====== Source material ======

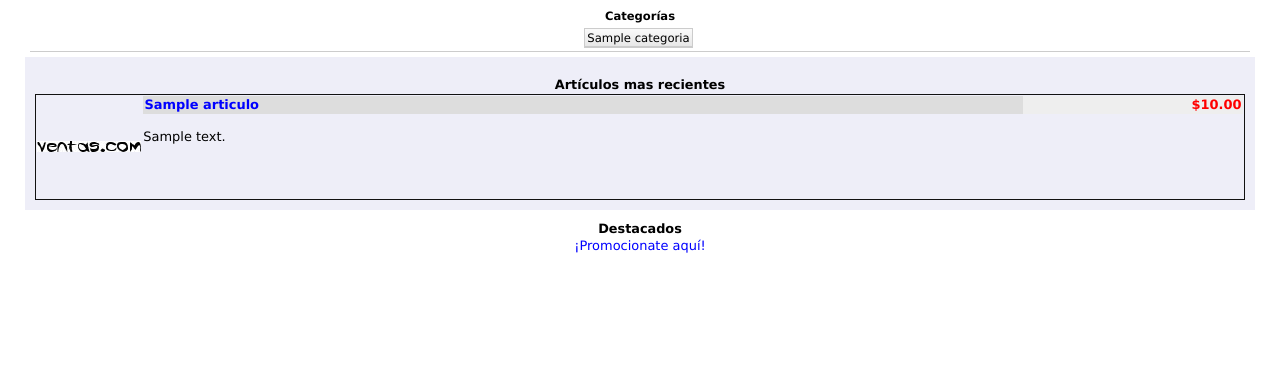
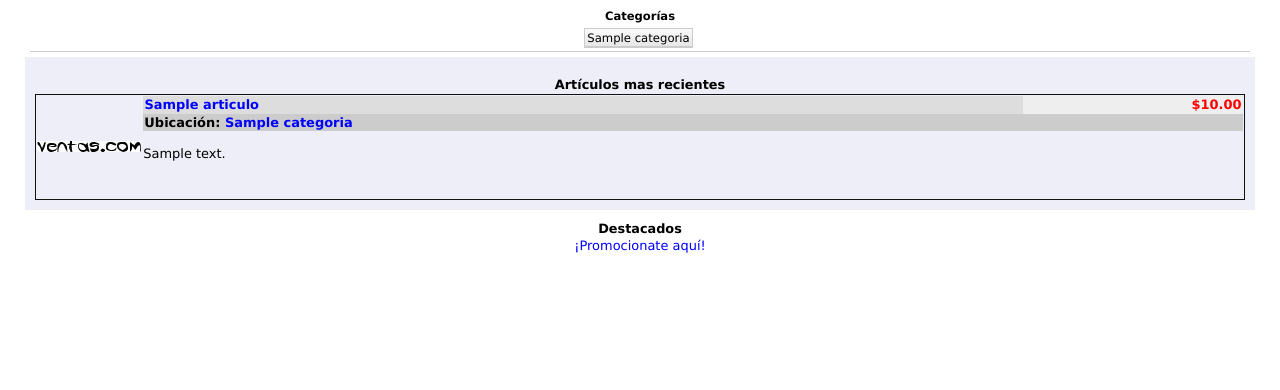
Before and after one commit to vlad88sv/YoMachete, a PHP site: page / in a window 1280 px wide. Shown: the part 30-420 px from the top of the page. Run offline with PHP 8.4, Linux system fonts and the light colour scheme; tables that the repository leaves empty or names only in its code hold one stand-in row (values such as "Sample post").

Commit message:
NUEVO: mostrar ubicación de articulo en VISTA_ArticuloEnLista()

```diff
--- a/PHP/stubs.php
+++ b/PHP/stubs.php
@@ -216,7 +216,7 @@ function validEmail($email)
    return $isValid;
 }
 
-function VISTA_ArticuloEnLista($titulo,$lnkTitulo,$precio,$descripcion,$imagen,$tipo="normal")
+function VISTA_ArticuloEnLista($titulo,$lnkTitulo,$precio,$descripcion,$imagen,$ubicacion,$tipo="normal")
 {
     $data = '';
     $data .= '<table class="articulo">';
@@ -229,6 +229,7 @@ function VISTA_ArticuloEnLista($titulo,$lnkTitulo,$precio,$descripcion,$imagen,$
     $data .= '<td class="titulo"><a id="titulo" href="'.$lnkTitulo.'">'.htmlentities(strip_tags($titulo),ENT_QUOTES,'utf-8').'</a></td>';
     $data .= '<td class="precio">$'.number_format($precio,2,".",",").'</td>';
     $data .= '</tr>'; // Titulo + Precio
+    $data .= '<tr><td colspan="2" class="ubicacion">Ubicación: ' . $ubicacion.'</td></tr>';
     $data .= '</table>';
     $data .= '<br class="desc">'.htmlentities(strip_tags($descripcion),ENT_QUOTES,'utf-8').'</br>';
     $data .= '</td>';
--- a/PHP/vender.php
+++ b/PHP/vender.php
@@ -135,7 +135,7 @@ function CONTENIDO_VENDER()
         echo "<hr style=\"margin-top:50px\" />";
         echo "Ud. ha escogido la siguiente categoría: <b>" . join(" > ", get_path(db_codex($_POST['id_categoria']),false))."</b><br/><br/>";
         echo "Su publicación (una vez aprobada) se verá de la siguiente forma en la lista de publicaciones de la categoria seleccionada:<br /><br />";
-        echo VISTA_ArticuloEnLista(@$Buffer['titulo'],"#",@$Buffer['precio'],substr(@$Buffer['descripcion_corta'],0,200),"<a href=\"./imagen_".@$imagenes[0]."\" target=\"_blank\" rel=\"lightbox\" title=\"VISTA DE ARTÍCULO\"><img src=\"./imagen_".@$imagenes[0]."m\" /></a>");
+        echo VISTA_ArticuloEnLista(@$Buffer['titulo'],"#",@$Buffer['precio'],substr(@$Buffer['descripcion_corta'],0,200),"<a href=\"./imagen_".@$imagenes[0]."\" target=\"_blank\" rel=\"lightbox\" title=\"VISTA DE ARTÍCULO\"><img src=\"./imagen_".@$imagenes[0]."m\" /></a>",join(" > ", get_path(@$Buffer['id_categoria'],false)));
         echo "<br /><br />Su publicación (una vez aprobada) se verá de la siguiente forma al ser accedida:<br /><br />";
         echo "<hr style=\"margin-bottom:50px\" />";
     }
--- a/estilo.css
+++ b/estilo.css
@@ -217,6 +217,12 @@ padding:0.1%;
 font-weight:bolder;
 }
 
+.articulo .titular .ubicacion {
+text-align:left;
+font-weight:bolder;
+background-color:#CCC;
+}
+
 .articulo .desc {
 float:left;
 background-color:#DDD;
--- a/index.php
+++ b/index.php
@@ -104,24 +104,24 @@ function GENERAR_ARTICULOS()
             $data .= "<hr />";
             $data .= "Deseo publicar una <a href=\"./vender?op=$categoria\">venta</a> en esta categoría<br />";
             $data .= "<hr />";
-            $c = "SELECT id_articulo, (SELECT id_img FROM ventas_imagenes as b WHERE b.id_articulo = a.id_articulo LIMIT 1) as imagen, titulo, descripcion_corta, id_usuario, precio FROM ventas_articulos AS a WHERE id_categoria='$categoria' ORDER by fecha_fin ASC LIMIT 10";
+            $c = "SELECT id_categoria, id_articulo, (SELECT id_img FROM ventas_imagenes as b WHERE b.id_articulo = a.id_articulo LIMIT 1) as imagen, titulo, descripcion_corta, id_usuario, precio FROM ventas_articulos AS a WHERE id_categoria='$categoria' ORDER by fecha_fin ASC LIMIT 10";
         }
         else
         {
             $data .= "<h1>Mostrando artículos recientes de la categoria <span style='color:#00F'>" . db_resultado($resultado, 'nombre') . "</span></h1>";
-            $c = "SELECT id_articulo, (SELECT id_img FROM ventas_imagenes as b WHERE b.id_articulo = a.id_articulo LIMIT 1) as imagen, titulo, descripcion_corta, id_usuario, precio FROM ventas_articulos AS a WHERE (SELECT padre FROM ventas_categorias AS b where b.id_categoria=a.id_categoria)='$categoria' ORDER by fecha_fin ASC LIMIT 10";
+            $c = "SELECT id_categoria, id_articulo, (SELECT id_img FROM ventas_imagenes as b WHERE b.id_articulo = a.id_articulo LIMIT 1) as imagen, titulo, descripcion_corta, id_usuario, precio FROM ventas_articulos AS a WHERE (SELECT padre FROM ventas_categorias AS b where b.id_categoria=a.id_categoria)='$categoria' ORDER by fecha_fin ASC LIMIT 10";
         }
     }
     else
     {
         $data .= "<h1>Artículos mas recientes</h1>";
         // Mostrar todos los articulos en la categoría
-        $c = "SELECT id_articulo, (SELECT id_img FROM ventas_imagenes as b WHERE b.id_articulo = a.id_articulo LIMIT 1) as imagen, titulo, descripcion_corta, id_usuario, precio FROM ventas_articulos AS a ORDER by fecha_fin ASC LIMIT 10";
+        $c = "SELECT id_categoria, id_articulo, (SELECT id_img FROM ventas_imagenes as b WHERE b.id_articulo = a.id_articulo LIMIT 1) as imagen, titulo, descripcion_corta, id_usuario, precio FROM ventas_articulos AS a ORDER by fecha_fin ASC LIMIT 10";
     }
     $r = db_consultar($c);
     while ($f = mysql_fetch_array($r))
     {
-        $data .= VISTA_ArticuloEnLista($f['titulo'],"publicacion_".$f['id_articulo'],$f['precio'],substr($f['descripcion_corta'],0,200),"<a href=\"./imagen_".$f['imagen']."\" target=\"_blank\" rel=\"lightbox\" title=\"VISTA DE ARTÍCULO\"><img src=\"./imagen_".$f['imagen']."m\" /></a>");
+        $data .= VISTA_ArticuloEnLista($f['titulo'],"publicacion_".$f['id_articulo'],$f['precio'],substr($f['descripcion_corta'],0,200),"<a href=\"./imagen_".$f['imagen']."\" target=\"_blank\" rel=\"lightbox\" title=\"VISTA DE ARTÍCULO\"><img src=\"./imagen_".$f['imagen']."m\" /></a>",join(" > ", get_path($f['id_categoria'])));
     }
 
     $data .= JS_onload('$("a[rel=\'lightbox\']").lightBox();');
```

======

■ Action item:
Without the pictures, extract every entry verbatim.

■ Answer section:
Before and after one commit to vlad88sv/YoMachete, a PHP site: page / in a window 1280 px wide. Shown: the part 30-420 px from the top of the page. Run offline with PHP 8.4, Linux system fonts and the light colour scheme; tables that the repository leaves empty or names only in its code hold one stand-in row (values such as "Sample post").

Commit message:
NUEVO: mostrar ubicación de articulo en VISTA_ArticuloEnLista()

```diff
--- a/PHP/stubs.php
+++ b/PHP/stubs.php
@@ -216,7 +216,7 @@ function validEmail($email)
    return $isValid;
 }
 
-function VISTA_ArticuloEnLista($titulo,$lnkTitulo,$precio,$descripcion,$imagen,$tipo="normal")
+function VISTA_ArticuloEnLista($titulo,$lnkTitulo,$precio,$descripcion,$imagen,$ubicacion,$tipo="normal")
 {
     $data = '';
     $data .= '<table class="articulo">';
@@ -229,6 +229,7 @@ function VISTA_ArticuloEnLista($titulo,$lnkTitulo,$precio,$descripcion,$imagen,$
     $data .= '<td class="titulo"><a id="titulo" href="'.$lnkTitulo.'">'.htmlentities(strip_tags($titulo),ENT_QUOTES,'utf-8').'</a></td>';
     $data .= '<td class="precio">$'.number_format($precio,2,".",",").'</td>';
     $data .= '</tr>'; // Titulo + Precio
+    $data .= '<tr><td colspan="2" class="ubicacion">Ubicación: ' . $ubicacion.'</td></tr>';
     $data .= '</table>';
     $data .= '<br class="desc">'.htmlentities(strip_tags($descripcion),ENT_QUOTES,'utf-8').'</br>';
     $data .= '</td>';
--- a/PHP/vender.php
+++ b/PHP/vender.php
@@ -135,7 +135,7 @@ function CONTENIDO_VENDER()
         echo "<hr style=\"margin-top:50px\" />";
         echo "Ud. ha escogido la siguiente categoría: <b>" . join(" > ", get_path(db_codex($_POST['id_categoria']),false))."</b><br/><br/>";
         echo "Su publicación (una vez aprobada) se verá de la siguiente forma en la lista de publicaciones de la categoria seleccionada:<br /><br />";
-        echo VISTA_ArticuloEnLista(@$Buffer['titulo'],"#",@$Buffer['precio'],substr(@$Buffer['descripcion_corta'],0,200),"<a href=\"./imagen_".@$imagenes[0]."\" target=\"_blank\" rel=\"lightbox\" title=\"VISTA DE ARTÍCULO\"><img src=\"./imagen_".@$imagenes[0]."m\" /></a>");
+        echo VISTA_ArticuloEnLista(@$Buffer['titulo'],"#",@$Buffer['precio'],substr(@$Buffer['descripcion_corta'],0,200),"<a href=\"./imagen_".@$imagenes[0]."\" target=\"_blank\" rel=\"lightbox\" title=\"VISTA DE ARTÍCULO\"><img src=\"./imagen_".@$imagenes[0]."m\" /></a>",join(" > ", get_path(@$Buffer['id_categoria'],false)));
         echo "<br /><br />Su publicación (una vez aprobada) se verá de la siguiente forma al ser accedida:<br /><br />";
         echo "<hr style=\"margin-bottom:50px\" />";
     }
--- a/estilo.css
+++ b/estilo.css
@@ -217,6 +217,12 @@ padding:0.1%;
 font-weight:bolder;
 }
 
+.articulo .titular .ubicacion {
+text-align:left;
+font-weight:bolder;
+background-color:#CCC;
+}
+
 .articulo .desc {
 float:left;
 background-color:#DDD;
--- a/index.php
+++ b/index.php
@@ -104,24 +104,24 @@ function GENERAR_ARTICULOS()
             $data .= "<hr />";
             $data .= "Deseo publicar una <a href=\"./vender?op=$categoria\">venta</a> en esta categoría<br />";
             $data .= "<hr />";
-            $c = "SELECT id_articulo, (SELECT id_img FROM ventas_imagenes as b WHERE b.id_articulo = a.id_articulo LIMIT 1) as imagen, titulo, descripcion_corta, id_usuario, precio FROM ventas_articulos AS a WHERE id_categoria='$categoria' ORDER by fecha_fin ASC LIMIT 10";
+            $c = "SELECT id_categoria, id_articulo, (SELECT id_img FROM ventas_imagenes as b WHERE b.id_articulo = a.id_articulo LIMIT 1) as imagen, titulo, descripcion_corta, id_usuario, precio FROM ventas_articulos AS a WHERE id_categoria='$categoria' ORDER by fecha_fin ASC LIMIT 10";
         }
         else
         {
             $data .= "<h1>Mostrando artículos recientes de la categoria <span style='color:#00F'>" . db_resultado($resultado, 'nombre') . "</span></h1>";
-            $c = "SELECT id_articulo, (SELECT id_img FROM ventas_imagenes as b WHERE b.id_articulo = a.id_articulo LIMIT 1) as imagen, titulo, descripcion_corta, id_usuario, precio FROM ventas_articulos AS a WHERE (SELECT padre FROM ventas_categorias AS b where b.id_categoria=a.id_categoria)='$categoria' ORDER by fecha_fin ASC LIMIT 10";
+            $c = "SELECT id_categoria, id_articulo, (SELECT id_img FROM ventas_imagenes as b WHERE b.id_articulo = a.id_articulo LIMIT 1) as imagen, titulo, descripcion_corta, id_usuario, precio FROM ventas_articulos AS a WHERE (SELECT padre FROM ventas_categorias AS b where b.id_categoria=a.id_categoria)='$categoria' ORDER by fecha_fin ASC LIMIT 10";
         }
     }
     else
     {
         $data .= "<h1>Artículos mas recientes</h1>";
         // Mostrar todos los articulos en la categoría
-        $c = "SELECT id_articulo, (SELECT id_img FROM ventas_imagenes as b WHERE b.id_articulo = a.id_articulo LIMIT 1) as imagen, titulo, descripcion_corta, id_usuario, precio FROM ventas_articulos AS a ORDER by fecha_fin ASC LIMIT 10";
+        $c = "SELECT id_categoria, id_articulo, (SELECT id_img FROM ventas_imagenes as b WHERE b.id_articulo = a.id_articulo LIMIT 1) as imagen, titulo, descripcion_corta, id_usuario, precio FROM ventas_articulos AS a ORDER by fecha_fin ASC LIMIT 10";
     }
     $r = db_consultar($c);
     while ($f = mysql_fetch_array($r))
     {
-        $data .= VISTA_ArticuloEnLista($f['titulo'],"publicacion_".$f['id_articulo'],$f['precio'],substr($f['descripcion_corta'],0,200),"<a href=\"./imagen_".$f['imagen']."\" target=\"_blank\" rel=\"lightbox\" title=\"VISTA DE ARTÍCULO\"><img src=\"./imagen_".$f['imagen']."m\" /></a>");
+        $data .= VISTA_ArticuloEnLista($f['titulo'],"publicacion_".$f['id_articulo'],$f['precio'],substr($f['descripcion_corta'],0,200),"<a href=\"./imagen_".$f['imagen']."\" target=\"_blank\" rel=\"lightbox\" title=\"VISTA DE ARTÍCULO\"><img src=\"./imagen_".$f['imagen']."m\" /></a>",join(" > ", get_path($f['id_categoria'])));
     }
 
     $data .= JS_onload('$("a[rel=\'lightbox\']").lightBox();');
```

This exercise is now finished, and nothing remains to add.